■ What is required
In the material below, write out each line word for word and omit the pictures.
[Opening Extracted records section]
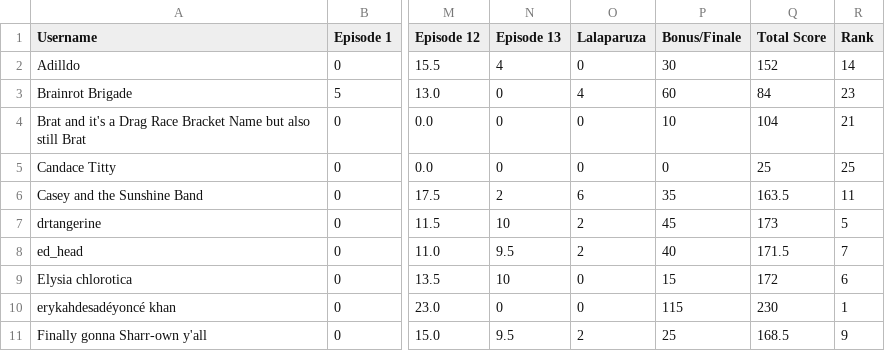
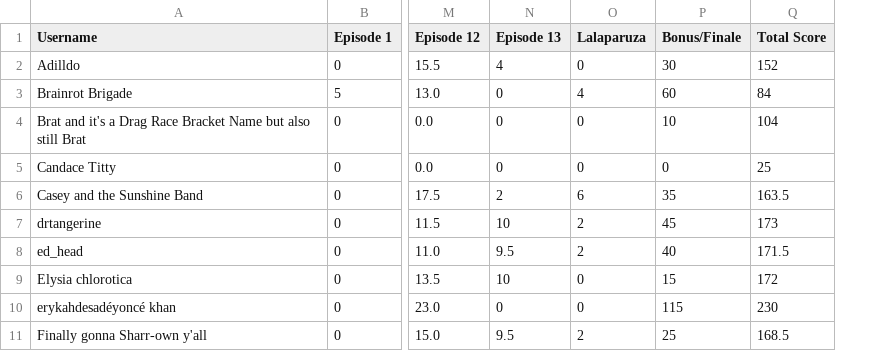
Before and after one commit to nickazcarate/nickazcarate.github.io, a CSV file: scores.csv, drawn as a sheet; only a part is shown, gaps mark what is left out; the diff names each change by its address in the sheet, - before the commit and + after, or states it on an @@ line.

Commit message:
Update scores.csv

```diff
--- a/scores.csv
+++ b/scores.csv
-column R (Rank), rows 2-11: 14 | 23 | 21 | 25 | 11 | 5 | 7 | 6 | 1 | 9
```
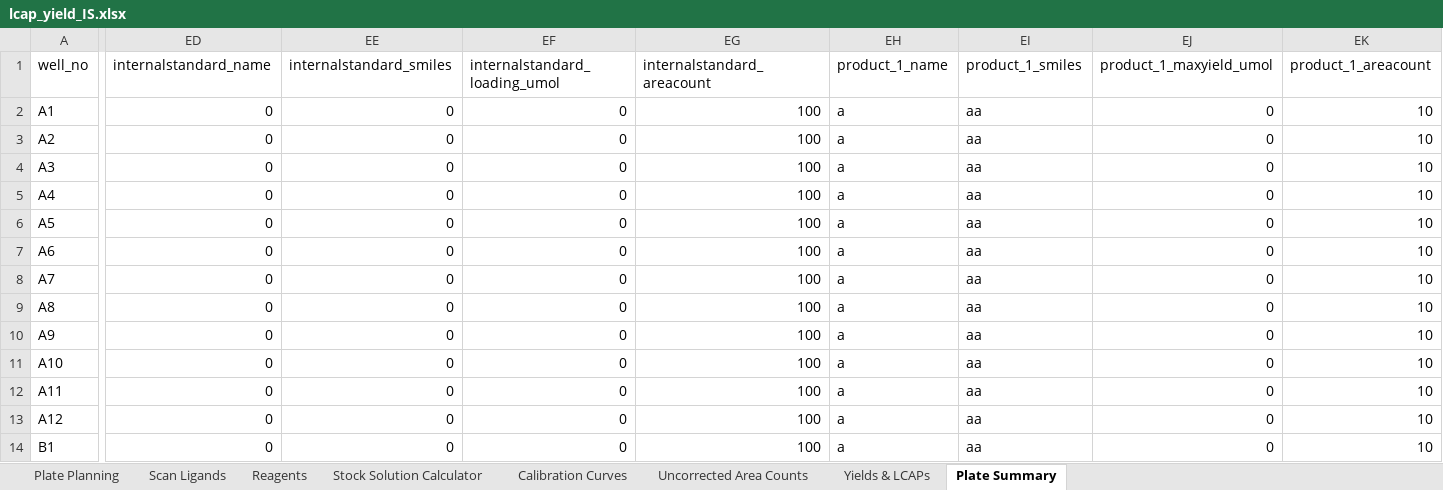
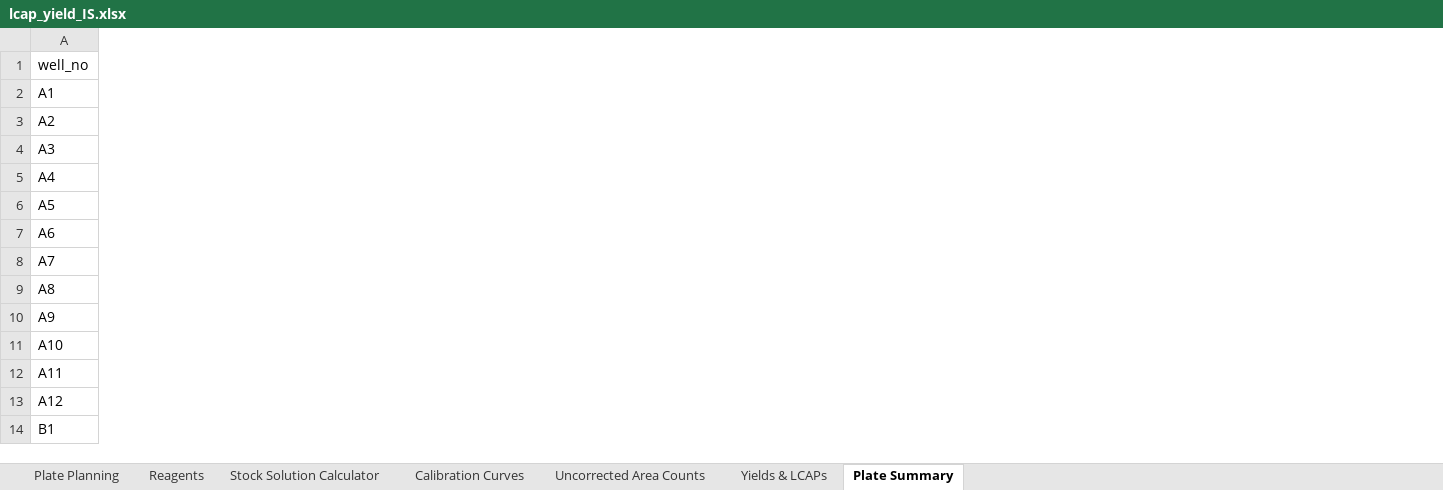
Before and after one commit to jtheligand/HTE-Templates, an Excel workbook: 96-well-plates/lcap_yield_IS.xlsx, sheet Plate Summary, drawn as a sheet; only a part is shown, gaps mark what is left out; values as stored, in another font and other column widths than the file's, no borders; conditional formats not drawn; removed rows and columns are numbered as before the commit, all else as after; the diff covers the shown part only; the diff names each change by its address in the sheet, - before the commit and + after, or states it on an @@ line.

```diff
--- a/96-well-plates/lcap_yield_IS.xlsx (sheet Plate Summary)
+++ b/96-well-plates/lcap_yield_IS.xlsx (sheet Plate Summary)
@@ sheet tab hidden: Scan Ligands @@
@@ column ED hidden, rows 1-14: internalstandard_name | 0 | 0 | 0 | 0 | 0 | 0 | 0 | 0 | 0 | 0 | 0 | 0 | 0 @@
@@ column EE hidden, rows 1-14: internalstandard_smiles | 0 | 0 | 0 | 0 | 0 | 0 | 0 | 0 | 0 | 0 | 0 | 0 | 0 @@
@@ column EF hidden, rows 1-14: internalstandard_loading_umol | 0 | 0 | 0 | 0 | 0 | 0 | 0 | 0 | 0 | 0 | 0 | 0 | 0 @@
@@ column EG hidden, rows 1-14: internalstandard_areacount | 100 | 100 | 100 | 100 | 100 | 100 | 100 | 100 | 100 | 100 | 100 | 100 | 100 @@
@@ column EH hidden, rows 1-14: product_1_name | a | a | a | a | a | a | a | a | a | a | a | a | a @@
@@ column EI hidden, rows 1-14: product_1_smiles | aa | aa | aa | aa | aa | aa | aa | aa | aa | aa | aa | aa | aa @@
@@ column EJ hidden, rows 1-14: product_1_maxyield_umol | 0 | 0 | 0 | 0 | 0 | 0 | 0 | 0 | 0 | 0 | 0 | 0 | 0 @@
@@ column EK hidden, rows 1-14: product_1_areacount | 10 | 10 | 10 | 10 | 10 | 10 | 10 | 10 | 10 | 10 | 10 | 10 | 10 @@
```
Also changed, not shown: 20 added columns and 56 removed columns elsewhere in this sheet, sheet Yields & LCAPs, sheet Calibration Curves, sheet Uncorrected Area Counts, sheet Plate Planning, hidden cells, 96-well-plates/lcap_yield_IS_notpreplated.xlsx, 1 other file.
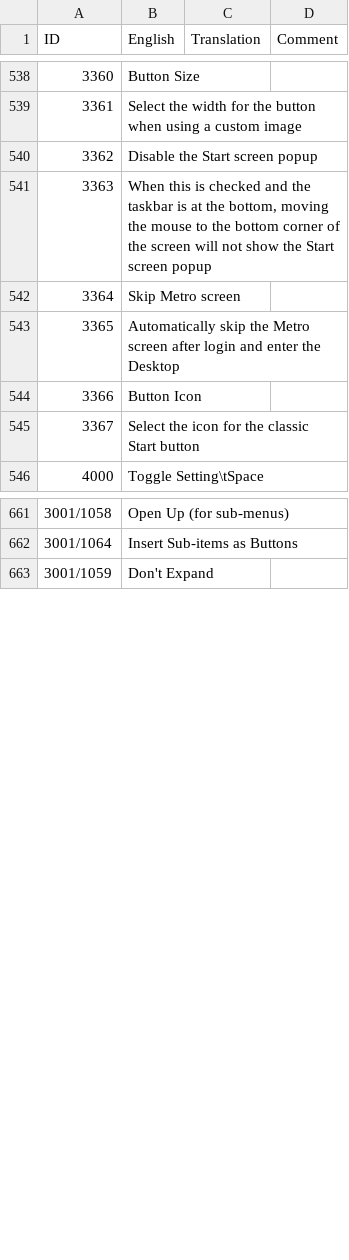
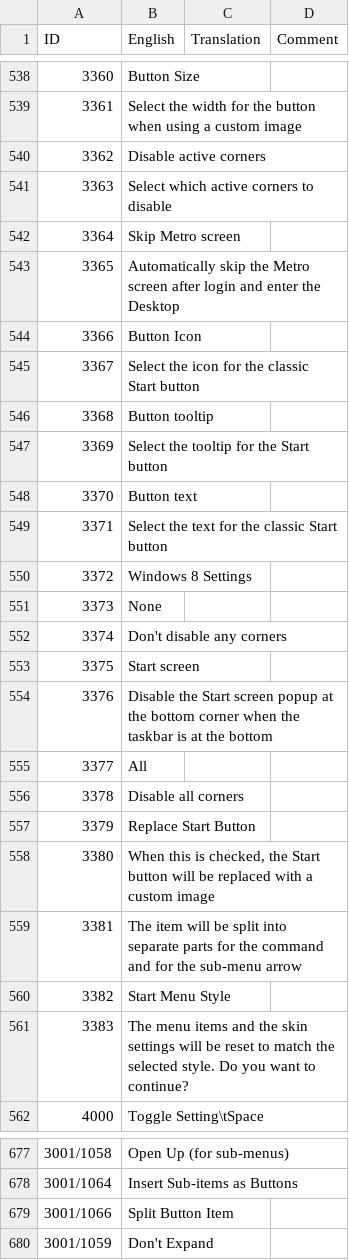
Before and after one commit to Crawping/classicshell, a CSV file: src/en-US.csv, drawn as a sheet; only a part is shown, gaps mark what is left out; the diff covers the shown part only; the diff names each change by its address in the sheet, - before the commit and + after, or states it on an @@ line.

```diff
--- a/src/en-US.csv
+++ b/src/en-US.csv
-B540 (English): Disable the Start screen popup
+B540 (English): Disable active corners
-B541 (English): When this is checked and the taskbar is at the bottom, moving the mouse to the bottom corner of the screen will not show the Start screen popup
+B541 (English): Select which active corners to disable
+row 546: 3368 | Button tooltip
+row 547: 3369 | Select the tooltip for the Start button
+row 548: 3370 | Button text
+row 549: 3371 | Select the text for the classic Start button
+row 550: 3372 | Windows 8 Settings
+row 551: 3373 | None
+row 552: 3374 | Don't disable any corners
+row 553: 3375 | Start screen
+row 554: 3376 | Disable the Start screen popup at the bottom corner when the taskbar is at the bottom
+row 555: 3377 | All
+row 556: 3378 | Disable all corners
+row 557: 3379 | Replace Start Button
+row 558: 3380 | When this is checked, the Start button will be replaced with a custom image
+row 559: 3381 | The item will be split into separate parts for the command and for the sub-menu arrow
+row 560: 3382 | Start Menu Style
+row 561: 3383 | The menu items and the skin settings will be reset to match the selected style. Do you want to continue?
+row 679: 3001/1066 | Split Button Item
```
Also changed, not shown: 4 added rows elsewhere in this file, src/bg-BG.csv, 2 other files.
[Closing Extracted records section]
■ Finished task
Before and after one commit to nickazcarate/nickazcarate.github.io, a CSV file: scores.csv, drawn as a sheet; only a part is shown, gaps mark what is left out; the diff names each change by its address in the sheet, - before the commit and + after, or states it on an @@ line.

Commit message:
Update scores.csv

```diff
--- a/scores.csv
+++ b/scores.csv
-column R (Rank), rows 2-11: 14 | 23 | 21 | 25 | 11 | 5 | 7 | 6 | 1 | 9
```
Before and after one commit to jtheligand/HTE-Templates, an Excel workbook: 96-well-plates/lcap_yield_IS.xlsx, sheet Plate Summary, drawn as a sheet; only a part is shown, gaps mark what is left out; values as stored, in another font and other column widths than the file's, no borders; conditional formats not drawn; removed rows and columns are numbered as before the commit, all else as after; the diff covers the shown part only; the diff names each change by its address in the sheet, - before the commit and + after, or states it on an @@ line.

```diff
--- a/96-well-plates/lcap_yield_IS.xlsx (sheet Plate Summary)
+++ b/96-well-plates/lcap_yield_IS.xlsx (sheet Plate Summary)
@@ sheet tab hidden: Scan Ligands @@
@@ column ED hidden, rows 1-14: internalstandard_name | 0 | 0 | 0 | 0 | 0 | 0 | 0 | 0 | 0 | 0 | 0 | 0 | 0 @@
@@ column EE hidden, rows 1-14: internalstandard_smiles | 0 | 0 | 0 | 0 | 0 | 0 | 0 | 0 | 0 | 0 | 0 | 0 | 0 @@
@@ column EF hidden, rows 1-14: internalstandard_loading_umol | 0 | 0 | 0 | 0 | 0 | 0 | 0 | 0 | 0 | 0 | 0 | 0 | 0 @@
@@ column EG hidden, rows 1-14: internalstandard_areacount | 100 | 100 | 100 | 100 | 100 | 100 | 100 | 100 | 100 | 100 | 100 | 100 | 100 @@
@@ column EH hidden, rows 1-14: product_1_name | a | a | a | a | a | a | a | a | a | a | a | a | a @@
@@ column EI hidden, rows 1-14: product_1_smiles | aa | aa | aa | aa | aa | aa | aa | aa | aa | aa | aa | aa | aa @@
@@ column EJ hidden, rows 1-14: product_1_maxyield_umol | 0 | 0 | 0 | 0 | 0 | 0 | 0 | 0 | 0 | 0 | 0 | 0 | 0 @@
@@ column EK hidden, rows 1-14: product_1_areacount | 10 | 10 | 10 | 10 | 10 | 10 | 10 | 10 | 10 | 10 | 10 | 10 | 10 @@
```
Also changed, not shown: 20 added columns and 56 removed columns elsewhere in this sheet, sheet Yields & LCAPs, sheet Calibration Curves, sheet Uncorrected Area Counts, sheet Plate Planning, hidden cells, 96-well-plates/lcap_yield_IS_notpreplated.xlsx, 1 other file.
Before and after one commit to Crawping/classicshell, a CSV file: src/en-US.csv, drawn as a sheet; only a part is shown, gaps mark what is left out; the diff covers the shown part only; the diff names each change by its address in the sheet, - before the commit and + after, or states it on an @@ line.

```diff
--- a/src/en-US.csv
+++ b/src/en-US.csv
-B540 (English): Disable the Start screen popup
+B540 (English): Disable active corners
-B541 (English): When this is checked and the taskbar is at the bottom, moving the mouse to the bottom corner of the screen will not show the Start screen popup
+B541 (English): Select which active corners to disable
+row 546: 3368 | Button tooltip
+row 547: 3369 | Select the tooltip for the Start button
+row 548: 3370 | Button text
+row 549: 3371 | Select the text for the classic Start button
+row 550: 3372 | Windows 8 Settings
+row 551: 3373 | None
+row 552: 3374 | Don't disable any corners
+row 553: 3375 | Start screen
+row 554: 3376 | Disable the Start screen popup at the bottom corner when the taskbar is at the bottom
+row 555: 3377 | All
+row 556: 3378 | Disable all corners
+row 557: 3379 | Replace Start Button
+row 558: 3380 | When this is checked, the Start button will be replaced with a custom image
+row 559: 3381 | The item will be split into separate parts for the command and for the sub-menu arrow
+row 560: 3382 | Start Menu Style
+row 561: 3383 | The menu items and the skin settings will be reset to match the selected style. Do you want to continue?
+row 679: 3001/1066 | Split Button Item
```
Also changed, not shown: 4 added rows elsewhere in this file, src/bg-BG.csv, 2 other files.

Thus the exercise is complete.